Your answer should be one number: how many lines below hold the word "submit".

*** RAW DATA Section Begins ***

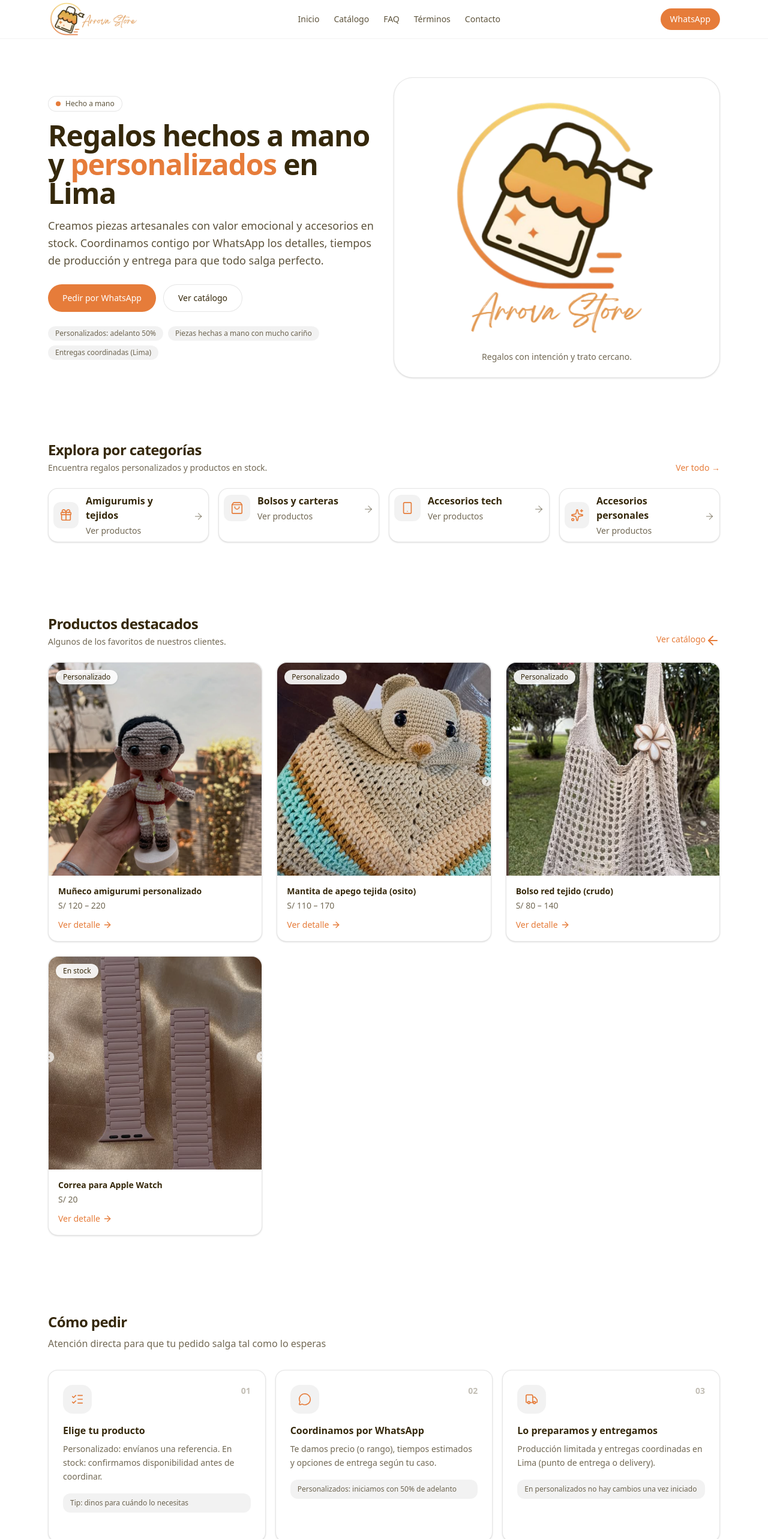
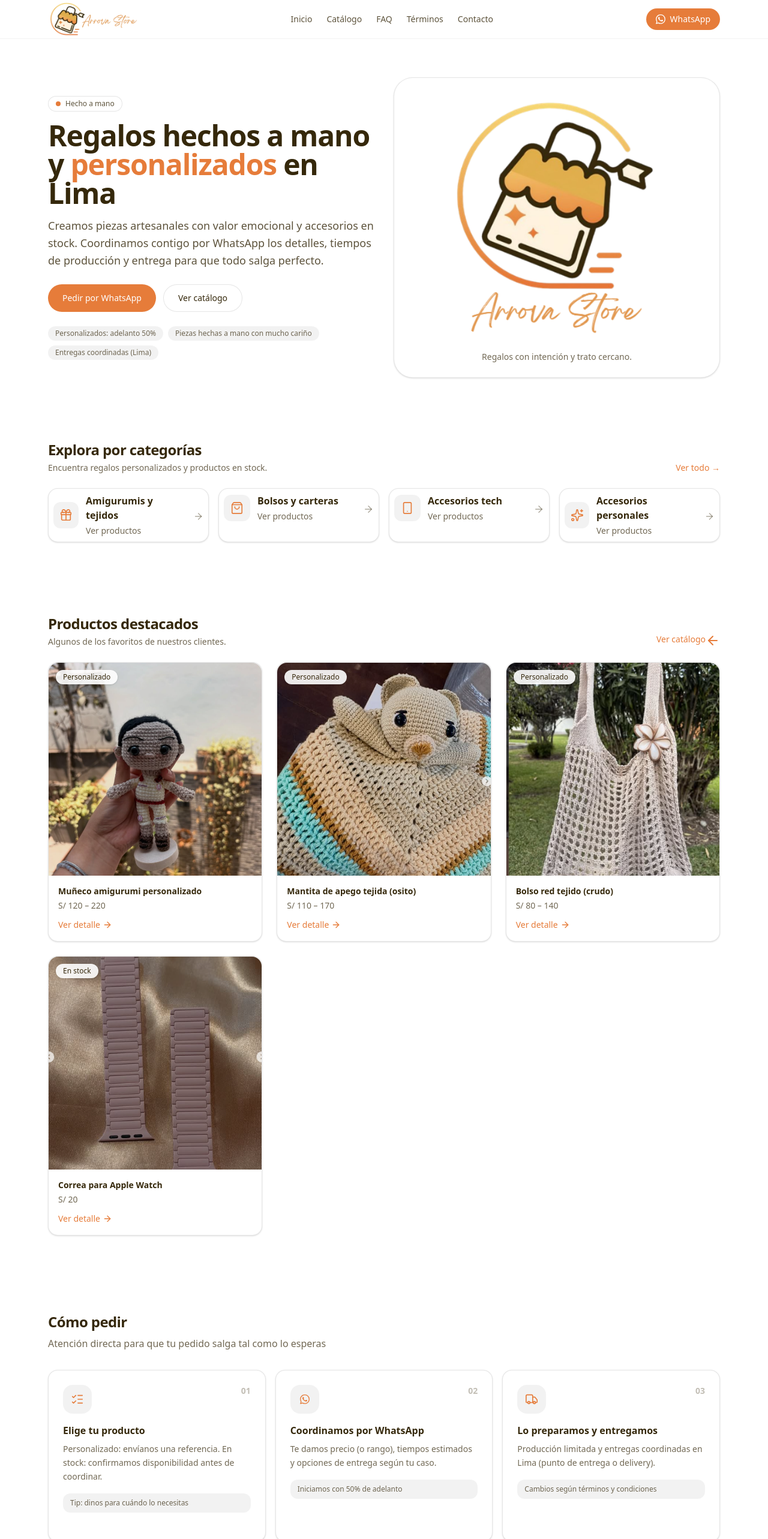
Before and after one commit to renato-av/arrova-store-web-app, a Next.js app: page / in a window 1280 px wide. Shown: the top 2566 px of the page at 60% size. Built offline with nearby package versions, Linux system fonts and the light colour scheme.

Commit message:
feat: refactor constants and update components to use new imports and naming conventions

```diff
--- a/shared/lib/constants/how-to-order.ts
+++ b/shared/lib/constants/how-to-order.ts
@@ -1,6 +1,7 @@
-import { ListChecks, MessageCircle, Truck } from 'lucide-react'
+import { WhatsappIcon } from '@/shared/ui/icons'
+import { ListChecks, Truck } from 'lucide-react'
 
-export const steps = [
+export const ORDER_STEPS = [
   {
     title: 'Elige tu producto',
     description:
@@ -13,15 +14,15 @@ export const steps = [
     title: 'Coordinamos por WhatsApp',
     description:
       'Te damos precio (o rango), tiempos estimados y opciones de entrega según tu caso.',
-    note: 'Personalizados: iniciamos con 50% de adelanto',
-    icon: MessageCircle,
+    note: 'Iniciamos con 50% de adelanto',
+    icon: WhatsappIcon,
     number: '02',
   },
   {
     title: 'Lo preparamos y entregamos',
     description:
       'Producción limitada y entregas coordinadas en Lima (punto de entrega o delivery).',
-    note: 'En personalizados no hay cambios una vez iniciado',
+    note: 'Cambios según términos y condiciones',
     icon: Truck,
     number: '03',
   }
--- a/shared/lib/constants/images.ts
+++ b/shared/lib/constants/images.ts
@@ -1 +1,2 @@
 export const LOGO_IMAGE_URL = '/brand/logo.png'
+export const LOGO_HORIZONTAL_IMAGE_URL = '/brand/logo-horizontal-sin-fondo.png'
--- a/shared/lib/constants/nav.ts
+++ b/shared/lib/constants/nav.ts
@@ -1,5 +1,5 @@
 
-export const nav = [
+export const NAVIGATION_HOME_SECTIONS = [
   { href: '/', label: 'Inicio' },
   { href: '#catalogo', label: 'Catálogo' },
   { href: '#faq', label: 'FAQ' },
--- a/shared/ui/components/header/Header.tsx
+++ b/shared/ui/components/header/Header.tsx
@@ -1,8 +1,9 @@
 import Link from 'next/link'
 import Image from 'next/image'
-import { nav } from '@/shared/lib/constants'
+import { LOGO_HORIZONTAL_IMAGE_URL, NAVIGATION_HOME_SECTIONS } from '@/shared/lib/constants'
 import { whatsappHref } from '@/shared/lib/utils'
 import MobileNav from './MobileNav'
+import { WhatsappIcon } from '@/shared/ui/icons'
 
 export function Header() {
   return (
@@ -11,7 +12,7 @@ export function Header() {
         <div className="h-16 flex items-center justify-between gap-3">
           <Link href="/" className="flex items-center gap-2">
             <Image
-              src="/brand/logo-horizontal-sin-fondo.png"
+              src={LOGO_HORIZONTAL_IMAGE_URL}
               alt="ARROVASTORE"
               width={150}
               height={45}
@@ -20,7 +21,7 @@ export function Header() {
           </Link>
 
           <nav className="hidden md:flex items-center gap-6">
-            {nav.map((item) => (
+            {NAVIGATION_HOME_SECTIONS.map((item) => (
               <Link
                 key={item.href}
                 href={item.href}
@@ -34,8 +35,9 @@ export function Header() {
             href={whatsappHref()}
             target="_blank"
             rel="noreferrer"
-            className="items-center justify-center rounded-full px-4 py-2 text-sm font-medium text-white bg-primary hover:opacity-90 focus:outline-none focus:ring-2 focus:ring-offset-2 ring-brand hidden md:inline-flex"
+            className="items-center justify-center rounded-full px-4 py-2 text-sm font-medium text-white bg-primary hover:opacity-90 focus:outline-none focus:ring-2 focus:ring-offset-2 ring-brand hidden md:inline-flex md:gap-x-2"
           >
+            <WhatsappIcon />
             WhatsApp
           </a>
 
--- a/shared/ui/components/header/MobileNav.tsx
+++ b/shared/ui/components/header/MobileNav.tsx
@@ -1,6 +1,6 @@
 import Link from 'next/link'
 import { Menu } from 'lucide-react'
-import { nav } from '@/shared/lib/constants'
+import { NAVIGATION_HOME_SECTIONS } from '@/shared/lib/constants'
 import { whatsappHref } from '@/shared/lib/utils'
 
 export default function MobileNav() {
@@ -15,7 +15,7 @@ export default function MobileNav() {
 
       <div className="absolute right-0 mt-2 w-56 rounded-2xl border border-black/10 bg-white shadow-lg p-2">
         <div className="flex flex-col">
-          {nav.map((item) => (
+          {NAVIGATION_HOME_SECTIONS.map((item) => (
             <Link
               key={item.href}
               href={item.href}
--- a/shared/ui/components/home/CategoryGrid.tsx
+++ b/shared/ui/components/home/CategoryGrid.tsx
@@ -1,6 +1,6 @@
 import Link from 'next/link'
 import { ArrowLeft, ArrowRight } from 'lucide-react'
-import { categoryIconMap } from '../../icons/categoryIconst'
+import { categoryIconMap } from '@/shared/ui/icons'
 import { Category } from '@/shared/lib/catalog/categories'
 
 type Props = {
--- a/shared/ui/components/home/DeliveryStrip.tsx
+++ b/shared/ui/components/home/DeliveryStrip.tsx
@@ -35,15 +35,15 @@ export function DeliveryStrip() {
             <div className="flex flex-col gap-3 sm:flex-row">
               <Link
                 href="/faq"
-                className="inline-flex items-center justify-center gap-2 rounded-full bg-white px-5 py-3 text-sm font-medium text-ink border border-black/10 hover:bg-black/5"
+                className="inline-flex items-center justify-center gap-2 rounded-full bg-white px-5 py-3 text-sm text-ink border border-black/10 hover:bg-black/5"
               >
-                Ver preguntas frecuentes
+                Preguntas frecuentes
                 <ArrowRight size={16} />
               </Link>
 
               <Link
                 href="/contacto"
-                className="inline-flex items-center justify-center gap-2 rounded-full bg-primary px-5 py-3 text-sm font-medium text-white hover:opacity-90 focus:outline-none focus:ring-2 focus:ring-offset-2 ring-brand"
+                className="inline-flex items-center justify-center gap-2 rounded-full bg-primary px-5 py-3 text-sm text-white hover:opacity-90 focus:outline-none focus:ring-2 focus:ring-offset-2 ring-brand"
               >
                 Contacto
                 <ArrowRight size={16} />
--- a/shared/ui/components/home/FinalCTA.tsx
+++ b/shared/ui/components/home/FinalCTA.tsx
@@ -1,6 +1,7 @@
 import Link from 'next/link'
-import { MessageCircle, ArrowRight, Sparkles } from 'lucide-react'
+import { ArrowRight, Sparkles } from 'lucide-react'
 import { whatsappHref } from '@/shared/lib/utils'
+import { WhatsappIcon } from '@/shared/ui/icons'
 
 export function FinalCTA() {
   return (
@@ -33,7 +34,7 @@ export function FinalCTA() {
                   rel="noreferrer"
                   className="inline-flex items-center justify-center gap-2 rounded-full bg-primary px-6 py-3 text-sm font-medium text-white hover:opacity-90 focus:outline-none focus:ring-2 focus:ring-offset-2 ring-brand"
                 >
-                  <MessageCircle size={18} strokeWidth={1.8} />
+                  <WhatsappIcon />
                   Pedir por WhatsApp
                 </a>
 
--- a/shared/ui/components/home/HowToOrder.tsx
+++ b/shared/ui/components/home/HowToOrder.tsx
@@ -1,4 +1,4 @@
-import { steps } from '@/shared/lib/constants'
+import { ORDER_STEPS } from '@/shared/lib/constants'
 
 export function HowToOrder() {
   return (
@@ -14,7 +14,7 @@ export function HowToOrder() {
         </div>
 
         <div className="mt-8 grid gap-4 md:grid-cols-3">
-          {steps.map(step => {
+          {ORDER_STEPS.map(step => {
             const Icon = step.icon
 
             return (
```
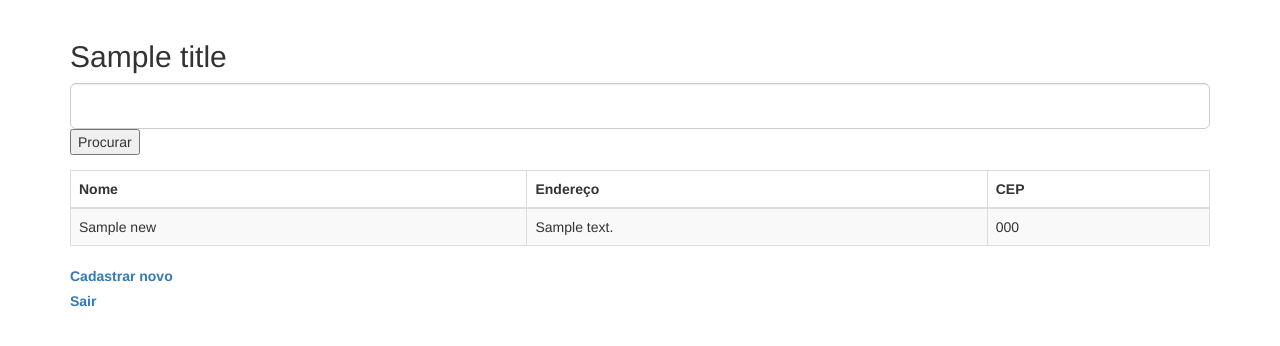
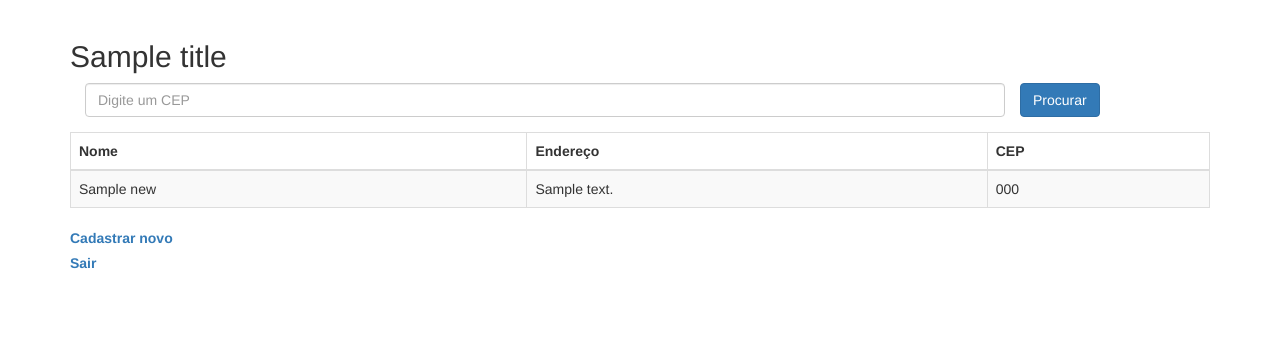
Before and after one commit to AlexSerodio/codeigniter-test, a PHP site: the page made by application/views/news/index.php in a window 1280 px wide. Shown: the part 50-396 px from the top of the page. Run offline with PHP 8.4, Linux system fonts and the light colour scheme; the template is opened without the code that fills it: most values are stand-ins (such as "Sample title", 1, 10 or a date in 2020); data that the repository does not hold is empty.

Commit message:
Update forms

```diff
--- a/application/views/login.php
+++ b/application/views/login.php
@@ -21,14 +21,14 @@
 						<div class="form-group">
 							<label for="username" class="col-lg-2 control-label">Usuário</label>
 							<div class="col-lg-10">
-								<input type="text" name="username" class="form-control" />
+								<input type="text" name="username" placeholder="admin" class="form-control" />
 							</div>
 							<span class="text-danger"><?php echo form_error('username'); ?></span>
 						</div>
 						<div class="form-group">
 							<label for="password" class="col-lg-2 control-label">Senha</label>
 							<div class="col-lg-10">
-								<input type="password" name="password" class="form-control" />
+								<input type="password" name="password" placeholder="admin" class="form-control" />
 							</div>
 							<span class="text-danger"><?php echo form_error('password'); ?></span>
 						</div>
--- a/application/views/news/index.php
+++ b/application/views/news/index.php
@@ -13,8 +13,10 @@
 
 			<?php echo form_open('store/search'); ?>
 				<div class="form-group">
-					<input type="text" name="search-title" id="search_box" class="form-control input-lg typeahead">
-					<input type="submit" name="submit" value="Procurar">
+					<div class="col-lg-10">
+						<input type="text" name="search-title" id="search_box" placeholder="Digite um CEP" class="form-control input-md">
+					</div>
+					<button type="submit" name="login" class="btn btn-primary">Procurar</button>
 				</div>
 			</form>
 
```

*** RAW DATA Section Ends ***

*ANSWER FOR THIS EXERCISE*. 2